A survey of textbooks indicates that virtually all make incorrect statements about creationism which YACists find inflammatory. Since history indicates that Christianity has expanded during times of persecution and many specific legal battles perpetrated by YACists are in response to inflammatory comments, suggestions of higher antagonism against creationists would likely be counterproductive. Rather, it is recommended that educators increase the accuracy and sensitivity of comments about YACism. Consultation with competent YACists can lead to increased accuracy without having to include YAC claims.
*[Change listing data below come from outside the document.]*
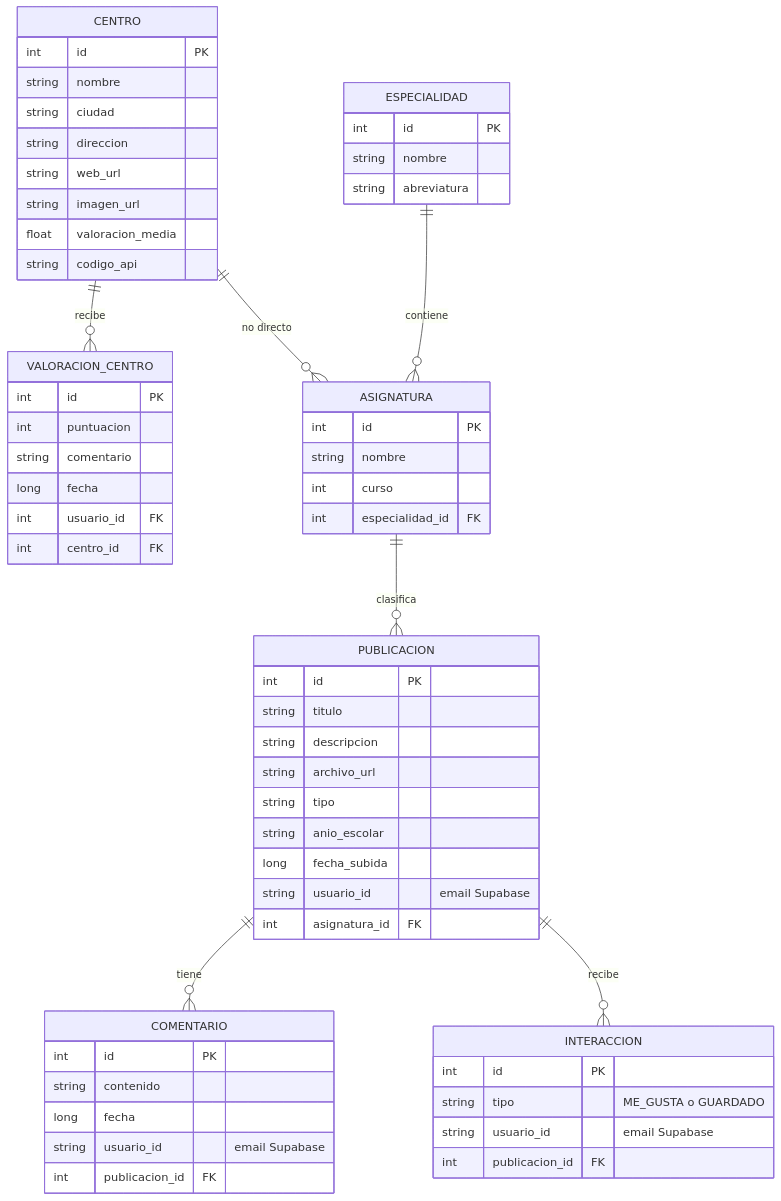
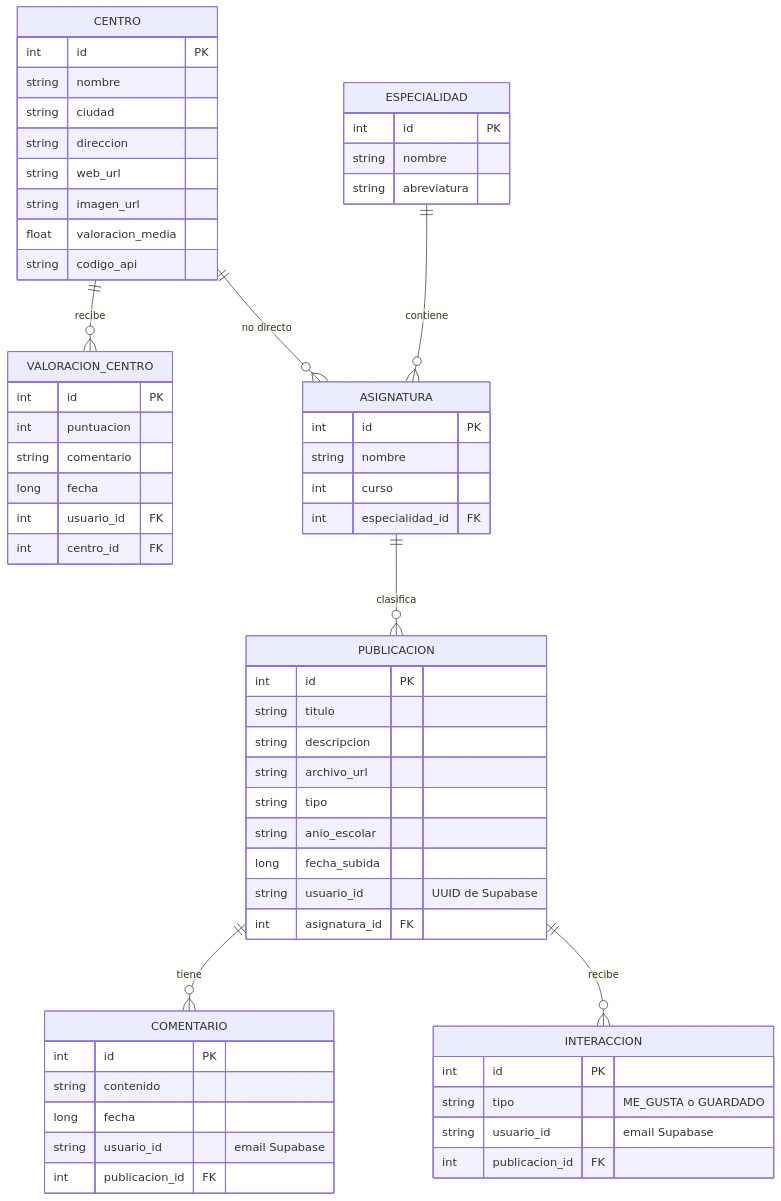
One commit to Antoniomba23/PROYECTO-FINAL-ANDROID-SEGUNDO-DAM changed the diagram in README.md. Above: the diagram before and after it, drawn with Mermaid. The commit also changed other lines of this file, not shown here.

````diff
--- a/README.md
+++ b/README.md
@@ -99,69 +111,69 @@
 ```mermaid
 erDiagram
     CENTRO ||--o{ VALORACION_CENTRO : "recibe"
     CENTRO ||--o{ ASIGNATURA : "no directo"
     ESPECIALIDAD ||--o{ ASIGNATURA : "contiene"
     ASIGNATURA ||--o{ PUBLICACION : "clasifica"
     PUBLICACION ||--o{ COMENTARIO : "tiene"
     PUBLICACION ||--o{ INTERACCION : "recibe"
 
     CENTRO {
         int id PK
         string nombre
         string ciudad
         string direccion
         string web_url
         string imagen_url
         float valoracion_media
         string codigo_api
     }
 
     ESPECIALIDAD {
         int id PK
         string nombre
         string abreviatura
     }
 
     ASIGNATURA {
         int id PK
         string nombre
         int curso
         int especialidad_id FK
     }
 
     PUBLICACION {
         int id PK
         string titulo
         string descripcion
         string archivo_url
         string tipo
         string anio_escolar
         long fecha_subida
-        string usuario_id "email Supabase"
+        string usuario_id "UUID de Supabase"
         int asignatura_id FK
     }
 
     COMENTARIO {
         int id PK
         string contenido
         long fecha
         string usuario_id "email Supabase"
         int publicacion_id FK
     }
 
     INTERACCION {
         int id PK
         string tipo "ME_GUSTA o GUARDADO"
         string usuario_id "email Supabase"
         int publicacion_id FK
     }
 
     VALORACION_CENTRO {
         int id PK
         int puntuacion
         string comentario
         long fecha
         int usuario_id FK
         int centro_id FK
     }
 ```
````
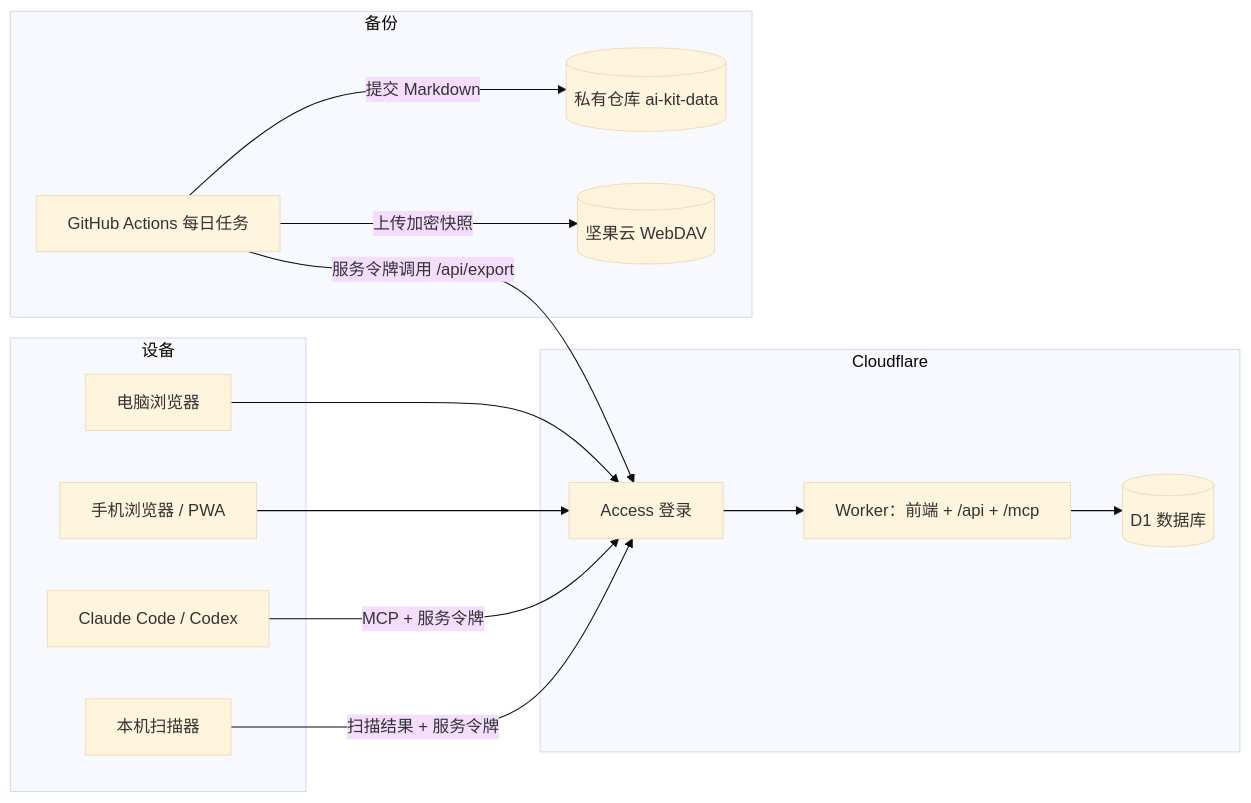
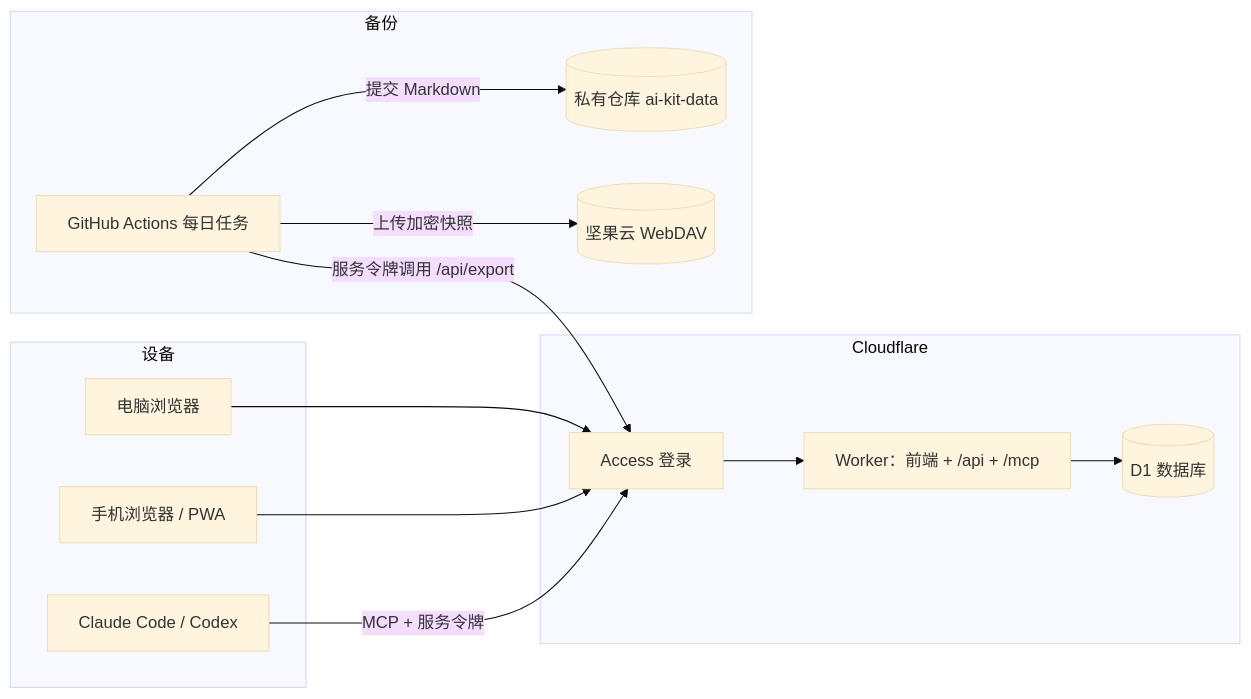
One commit to Super-YYQ/aiHub changed the diagram in docs/DESIGN.md. Above: the diagram before and after it, drawn with Mermaid (base theme). The commit also changed other lines of this file and 10 other files, not shown here.

````diff
--- a/docs/DESIGN.md
+++ b/docs/DESIGN.md
@@ -61,27 +61,25 @@
 ```mermaid
 flowchart LR
   subgraph 设备
     PC[电脑浏览器]
     Phone[手机浏览器 / PWA]
     Agent[Claude Code / Codex]
-    Scanner[本机扫描器]
   end
   subgraph Cloudflare
     Access[Access 登录]
     Worker[Worker：前端 + /api + /mcp]
     D1[(D1 数据库)]
   end
   subgraph 备份
     GHA[GitHub Actions 每日任务]
     Repo[(私有仓库 ai-kit-data)]
     JGY[(坚果云 WebDAV)]
   end
   PC --> Access
   Phone --> Access
   Agent -- MCP + 服务令牌 --> Access
-  Scanner -- 扫描结果 + 服务令牌 --> Access
   Access --> Worker --> D1
   GHA -- 服务令牌调用 /api/export --> Access
   GHA -- 提交 Markdown --> Repo
   GHA -- 上传加密快照 --> JGY
 ```
````
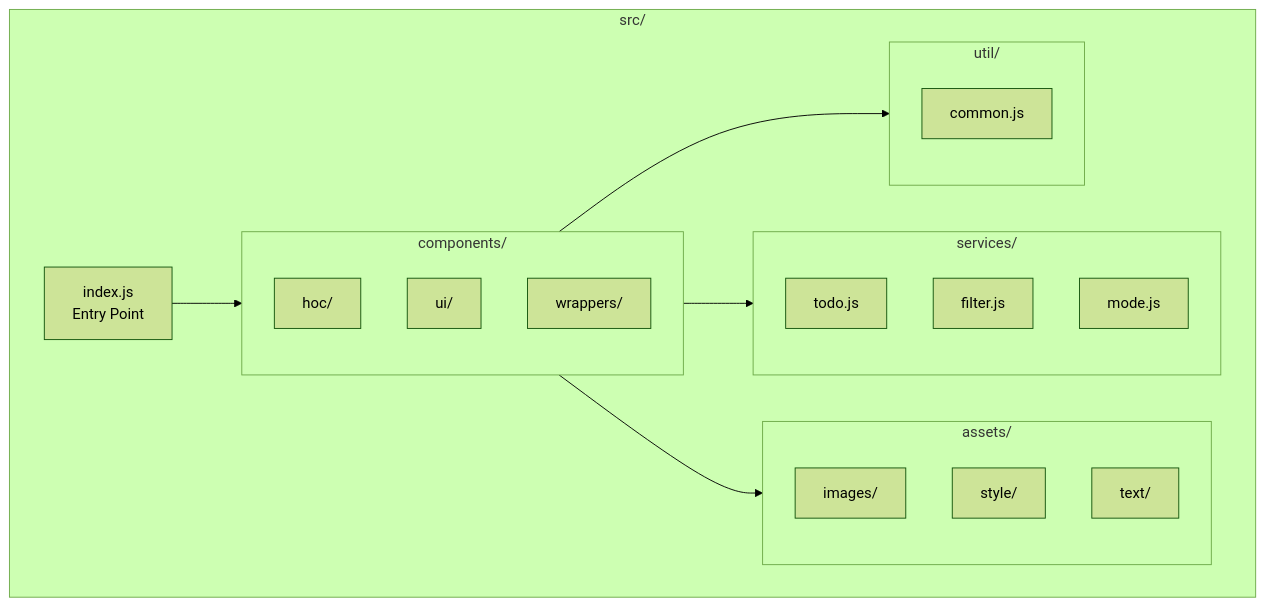
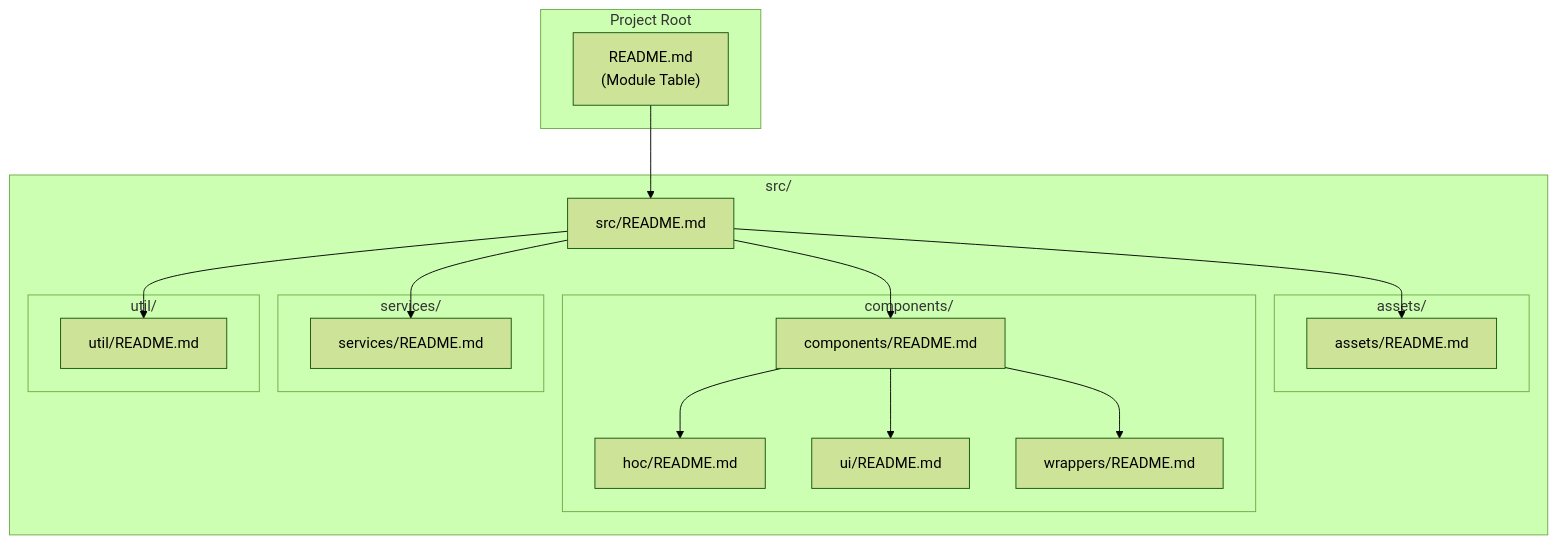
One commit to hardik-blitzy/react-todo-app changed the first of 3 diagrams in blitzy/documentation/Technical Specifications.md. Above: the diagram before and after it, drawn with Mermaid (forest theme). The commit also changed other lines of this file, not shown here.

````diff
--- a/blitzy/documentation/Technical Specifications.md
+++ b/blitzy/documentation/Technical Specifications.md
@@ -362,33 +148,38 @@
 ```mermaid
 flowchart TB
+    subgraph root["Project Root"]
+        MAIN["README.md<br/>(Module Table)"]
+    end
+    
     subgraph src["src/"]
-        INDEX["index.js<br/>Entry Point"]
+        SRC_README["src/README.md"]
         
         subgraph assets["assets/"]
-            IMAGES["images/"]
-            STYLE["style/"]
-            TEXT["text/"]
+            ASSETS_README["assets/README.md"]
         end
         
         subgraph components["components/"]
-            HOC["hoc/"]
-            UI["ui/"]
-            WRAPPERS["wrappers/"]
+            COMP_README["components/README.md"]
+            HOC_README["hoc/README.md"]
+            UI_README["ui/README.md"]
+            WRAP_README["wrappers/README.md"]
         end
         
         subgraph services["services/"]
-            TODO["todo.js"]
-            FILTER["filter.js"]
-            MODE["mode.js"]
+            SVC_README["services/README.md"]
         end
         
         subgraph util["util/"]
-            COMMON["common.js"]
+            UTIL_README["util/README.md"]
         end
     end
     
-    INDEX --> components
-    components --> services
-    components --> util
-    components --> assets
+    MAIN --> SRC_README
+    SRC_README --> ASSETS_README
+    SRC_README --> COMP_README
+    COMP_README --> HOC_README
+    COMP_README --> UI_README
+    COMP_README --> WRAP_README
+    SRC_README --> SVC_README
+    SRC_README --> UTIL_README
 ```
````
Since YAC epistemology accepts Biblical claims over physical evidence and human reason, logical or evidential arguments for evolution and/or against YAC are likely to be ineffective in converting most YACists. This is consistent with repeated examples of YACists receiving the highest training as YACists, as well as the growth of the YAC movement despite better arguments against creation and for evolution. For the YACists in the classroom, acceptance of evolution is not an achievable educational goal. At the same time, teaching of alternative positions (including evolution) is embraced in virtually every YAC institution. Therefore, improving arguments and evidences for evolution will strengthen evolutionary claims without enraging YACists. The education goal recommended is increased familiarity with evolution and its evidences, while evaluation should be based upon cognitive knowledge, and not beliefs.